- YOUR GOAL -
Your answer must be the records below, given again exactly, with no pictures in it.

- RECORDS FOR THE EXERCISE -
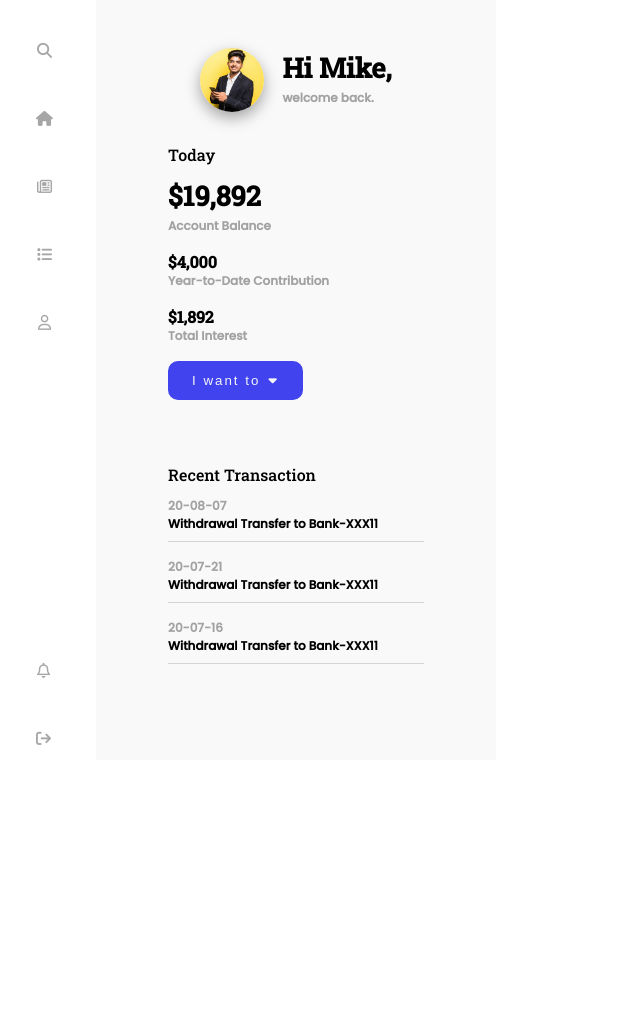
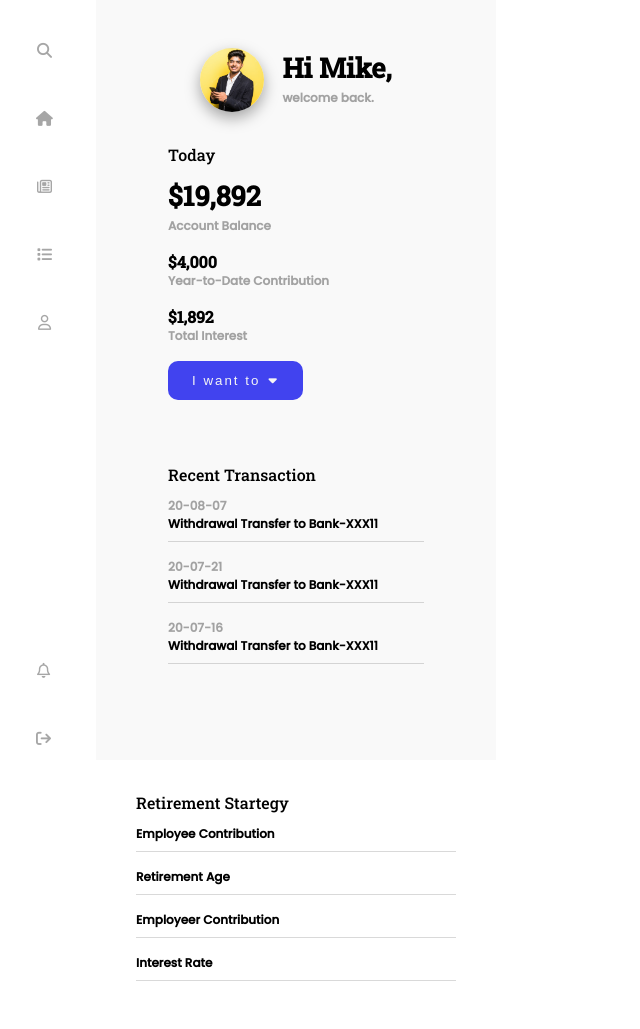
Before and after one commit to pranjal-jha-28/retirement-planner, a website: page home.html in a window 1280 px wide. Shown: the whole page, without its empty margins (0-640 px from the left). Before the commit the page ends 800 px from the top, so only its background shows below. Drawn offline with Linux system fonts and the light colour scheme; a web font is replaced by a local one.

Commit message:
added details for retirement strategy

```diff
--- a/home.css
+++ b/home.css
@@ -42,7 +42,7 @@ body{
 .below ul{
     list-style: none;
     display: flex;
-    justify-content: flex-end;
+    justify-content: flex-start;
     align-items: center;
     flex-direction: column;
     margin-bottom: 10px;
--- a/home.html
+++ b/home.html
@@ -85,7 +85,21 @@
 
             </div>
             <div class="retirement-startegy">
-
+                <div class="balance">
+                    <div class="sub-heading">Retirement Startegy</div>
+                    <div class="recent">
+                        <p>Employee Contribution</p>
+                    </div>
+                    <div class="recent">
+                        <p>Retirement Age</p>
+                    </div>
+                    <div class="recent">
+                        <p>Employeer Contribution</p>
+                    </div>
+                    <div class="recent">
+                        <p>Interest Rate</p>
+                    </div>
+                </div>
             </div>
     </div>
     </main>
```
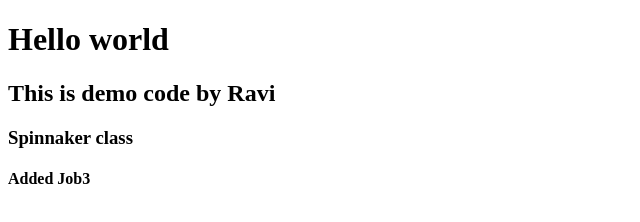
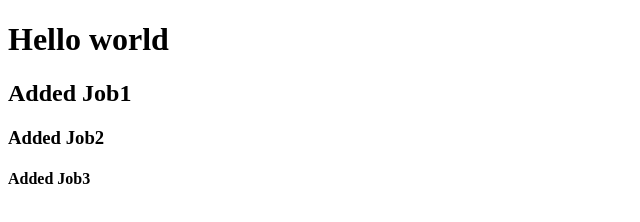
Before and after one commit to raviteja-baddireddy/spinnaker-demo-app, a plain HTML site: page index.html in a window 1280 px wide. Shown: the whole page, without its empty margins (0-640 px from the left). Drawn offline with Linux system fonts and the light colour scheme.

Commit message:
Update index.html

```diff
--- a/index.html
+++ b/index.html
@@ -8,8 +8,8 @@
 </head>
 <body>
     <h1> Hello world </h1>
-    <h2> This is demo code by Ravi </h2>
-    <h3> Spinnaker class </h3>
+    <h2> Added Job1 </h2>
+    <h3> Added Job2 </h3>
     <h4> Added Job3 </h3>
 </body>
 </html>
```
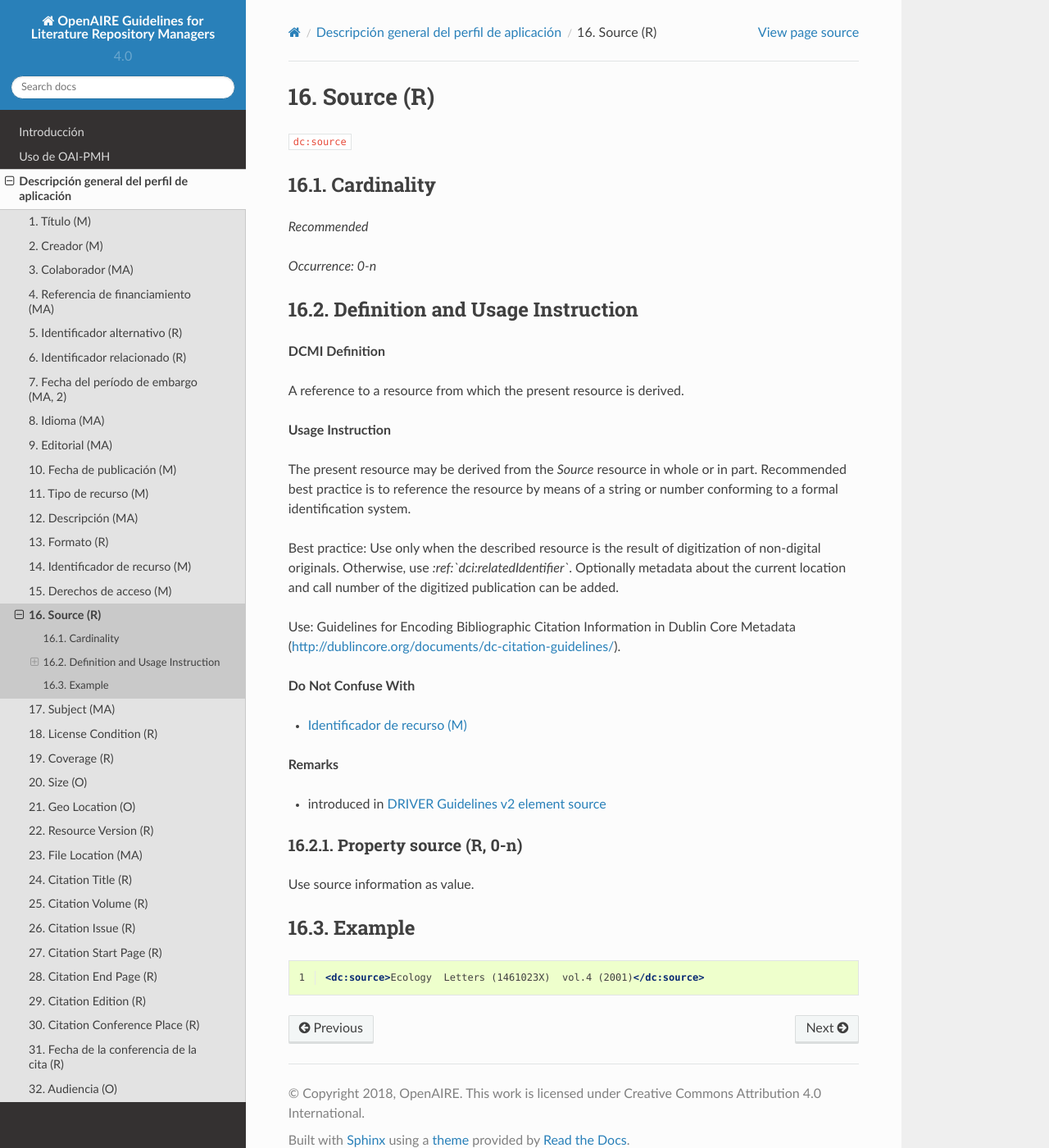
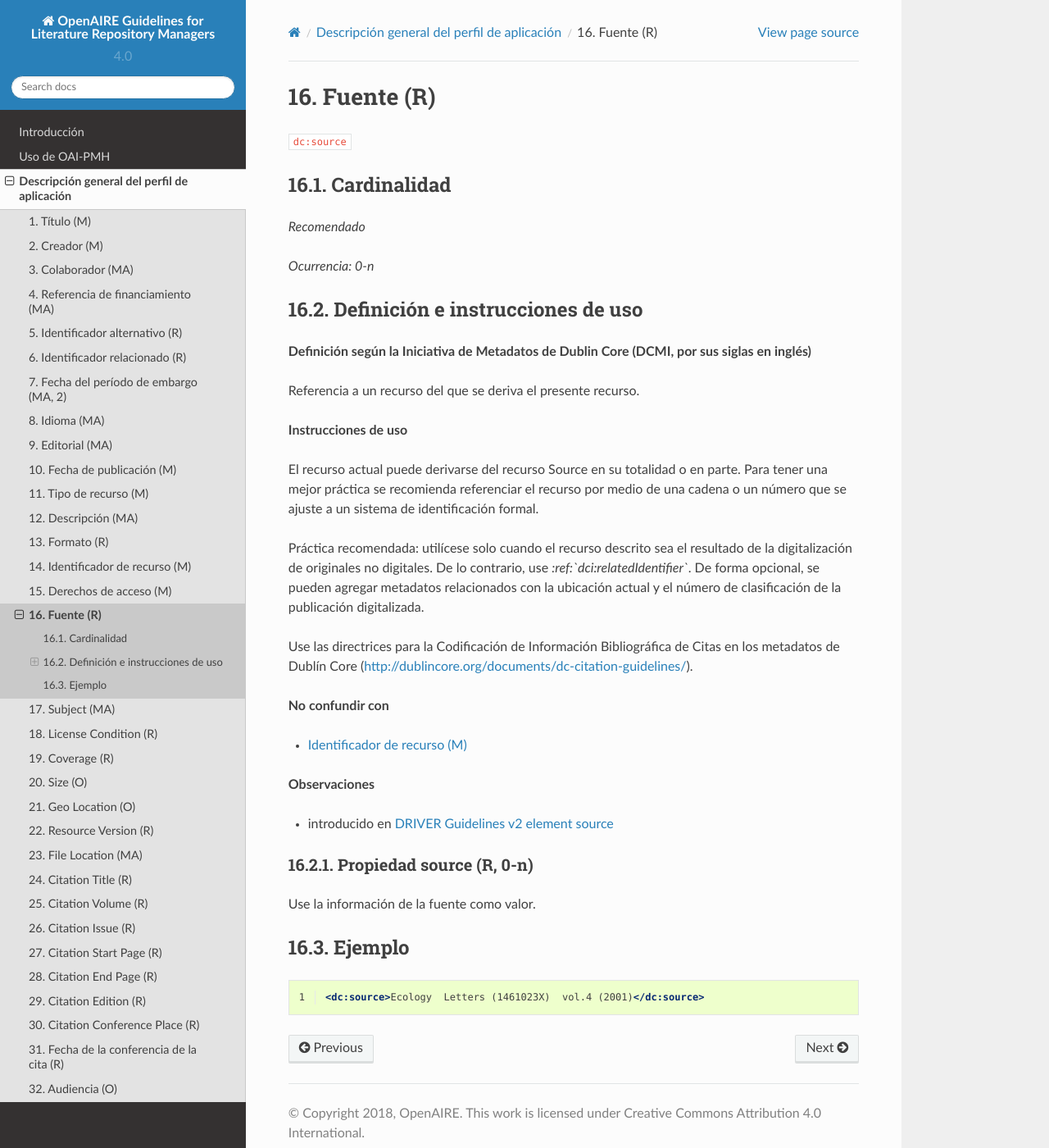
Before and after one commit to memoemg/openAIRE4, a Sphinx documentation site: the page built from docs/field_source.rst, in a window 1280 px wide and 1400 px high. Shown: the whole window at 82% size. Built offline with Sphinx 7.4.7 and the Read the Docs theme 2.0.0, drawn with Linux system fonts in a browser that asks for light colours; a script that is not in the unit is left out.

Commit message:
Update field_source.rst

```diff
--- a/docs/field_source.rst
+++ b/docs/field_source.rst
@@ -1,46 +1,46 @@
 .. _dc:source:
 
-Source (R)
+Fuente (R)
 ==========
 
 ``dc:source``
 
-Cardinality
-~~~~~~~~~~~
+Cardinalidad
+~~~~~~~~~~~~
 
-*Recommended*
+*Recomendado*
 
-*Occurrence: 0-n*
+*Ocurrencia: 0-n*
 
-Definition and Usage Instruction
-~~~~~~~~~~~~~~~~~~~~~~~~~~~~~~~~
+Definición e instrucciones de uso
+~~~~~~~~~~~~~~~~~~~~~~~~~~~~~~~~~
 
-**DCMI Definition**
+**Definición según la Iniciativa de Metadatos de Dublin Core (DCMI, por sus siglas en inglés)**
 
-A reference to a resource from which the present resource is derived.
+Referencia a un recurso del que se deriva el presente recurso.
 
-**Usage Instruction**
+**Instrucciones de uso**
 
-The present resource may be derived from the *Source* resource in whole or in part. Recommended best practice is to reference the resource by means of a string or number conforming to a formal identification system.
+El recurso actual puede derivarse del recurso Source en su totalidad o en parte. Para tener una mejor práctica se recomienda referenciar el recurso por medio de una cadena o un número que se ajuste a un sistema de identificación formal.
 
-Best practice: Use only when the described resource is the result of digitization of non-digital originals. Otherwise, use *:ref:`dci:relatedIdentifier`*. Optionally metadata about the current location and call number of the digitized publication can be added.
+Práctica recomendada: utilícese solo cuando el recurso descrito sea el resultado de la digitalización de originales no digitales. De lo contrario, use *:ref:`dci:relatedIdentifier`*. De forma opcional, se pueden agregar metadatos relacionados con la ubicación actual y el número de clasificación de la publicación digitalizada.
 
-Use: Guidelines for Encoding Bibliographic Citation Information in Dublin Core Metadata (http://dublincore.org/documents/dc-citation-guidelines/).
+Use las directrices para la Codificación de Información Bibliográfica de Citas en los metadatos de Dublín Core (http://dublincore.org/documents/dc-citation-guidelines/).
 
-**Do Not Confuse With**
+**No confundir con**
 
 * :ref:`dci:identifier`
 
-**Remarks**
+**Observaciones**
 
-* introduced in `DRIVER Guidelines v2 element source`_
+* introducido en `DRIVER Guidelines v2 element source`_
 
-Property source (R, 0-n)
-------------------------
+Propiedad source (R, 0-n)
+-------------------------
 
-Use source information as value.
+Use la información de la fuente como valor.
 
-Example
+Ejemplo
 ~~~~~~~
 .. code-block:: xml
    :linenos:
```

- TASK RESPONSE -
Before and after one commit to pranjal-jha-28/retirement-planner, a website: page home.html in a window 1280 px wide. Shown: the whole page, without its empty margins (0-640 px from the left). Before the commit the page ends 800 px from the top, so only its background shows below. Drawn offline with Linux system fonts and the light colour scheme; a web font is replaced by a local one.

Commit message:
added details for retirement strategy

```diff
--- a/home.css
+++ b/home.css
@@ -42,7 +42,7 @@ body{
 .below ul{
     list-style: none;
     display: flex;
-    justify-content: flex-end;
+    justify-content: flex-start;
     align-items: center;
     flex-direction: column;
     margin-bottom: 10px;
--- a/home.html
+++ b/home.html
@@ -85,7 +85,21 @@
 
             </div>
             <div class="retirement-startegy">
-
+                <div class="balance">
+                    <div class="sub-heading">Retirement Startegy</div>
+                    <div class="recent">
+                        <p>Employee Contribution</p>
+                    </div>
+                    <div class="recent">
+                        <p>Retirement Age</p>
+                    </div>
+                    <div class="recent">
+                        <p>Employeer Contribution</p>
+                    </div>
+                    <div class="recent">
+                        <p>Interest Rate</p>
+                    </div>
+                </div>
             </div>
     </div>
     </main>
```
Before and after one commit to raviteja-baddireddy/spinnaker-demo-app, a plain HTML site: page index.html in a window 1280 px wide. Shown: the whole page, without its empty margins (0-640 px from the left). Drawn offline with Linux system fonts and the light colour scheme.

Commit message:
Update index.html

```diff
--- a/index.html
+++ b/index.html
@@ -8,8 +8,8 @@
 </head>
 <body>
     <h1> Hello world </h1>
-    <h2> This is demo code by Ravi </h2>
-    <h3> Spinnaker class </h3>
+    <h2> Added Job1 </h2>
+    <h3> Added Job2 </h3>
     <h4> Added Job3 </h3>
 </body>
 </html>
```
Before and after one commit to memoemg/openAIRE4, a Sphinx documentation site: the page built from docs/field_source.rst, in a window 1280 px wide and 1400 px high. Shown: the whole window at 82% size. Built offline with Sphinx 7.4.7 and the Read the Docs theme 2.0.0, drawn with Linux system fonts in a browser that asks for light colours; a script that is not in the unit is left out.

Commit message:
Update field_source.rst

```diff
--- a/docs/field_source.rst
+++ b/docs/field_source.rst
@@ -1,46 +1,46 @@
 .. _dc:source:
 
-Source (R)
+Fuente (R)
 ==========
 
 ``dc:source``
 
-Cardinality
-~~~~~~~~~~~
+Cardinalidad
+~~~~~~~~~~~~
 
-*Recommended*
+*Recomendado*
 
-*Occurrence: 0-n*
+*Ocurrencia: 0-n*
 
-Definition and Usage Instruction
-~~~~~~~~~~~~~~~~~~~~~~~~~~~~~~~~
+Definición e instrucciones de uso
+~~~~~~~~~~~~~~~~~~~~~~~~~~~~~~~~~
 
-**DCMI Definition**
+**Definición según la Iniciativa de Metadatos de Dublin Core (DCMI, por sus siglas en inglés)**
 
-A reference to a resource from which the present resource is derived.
+Referencia a un recurso del que se deriva el presente recurso.
 
-**Usage Instruction**
+**Instrucciones de uso**
 
-The present resource may be derived from the *Source* resource in whole or in part. Recommended best practice is to reference the resource by means of a string or number conforming to a formal identification system.
+El recurso actual puede derivarse del recurso Source en su totalidad o en parte. Para tener una mejor práctica se recomienda referenciar el recurso por medio de una cadena o un número que se ajuste a un sistema de identificación formal.
 
-Best practice: Use only when the described resource is the result of digitization of non-digital originals. Otherwise, use *:ref:`dci:relatedIdentifier`*. Optionally metadata about the current location and call number of the digitized publication can be added.
+Práctica recomendada: utilícese solo cuando el recurso descrito sea el resultado de la digitalización de originales no digitales. De lo contrario, use *:ref:`dci:relatedIdentifier`*. De forma opcional, se pueden agregar metadatos relacionados con la ubicación actual y el número de clasificación de la publicación digitalizada.
 
-Use: Guidelines for Encoding Bibliographic Citation Information in Dublin Core Metadata (http://dublincore.org/documents/dc-citation-guidelines/).
+Use las directrices para la Codificación de Información Bibliográfica de Citas en los metadatos de Dublín Core (http://dublincore.org/documents/dc-citation-guidelines/).
 
-**Do Not Confuse With**
+**No confundir con**
 
 * :ref:`dci:identifier`
 
-**Remarks**
+**Observaciones**
 
-* introduced in `DRIVER Guidelines v2 element source`_
+* introducido en `DRIVER Guidelines v2 element source`_
 
-Property source (R, 0-n)
-------------------------
+Propiedad source (R, 0-n)
+-------------------------
 
-Use source information as value.
+Use la información de la fuente como valor.
 
-Example
+Ejemplo
 ~~~~~~~
 .. code-block:: xml
    :linenos:
```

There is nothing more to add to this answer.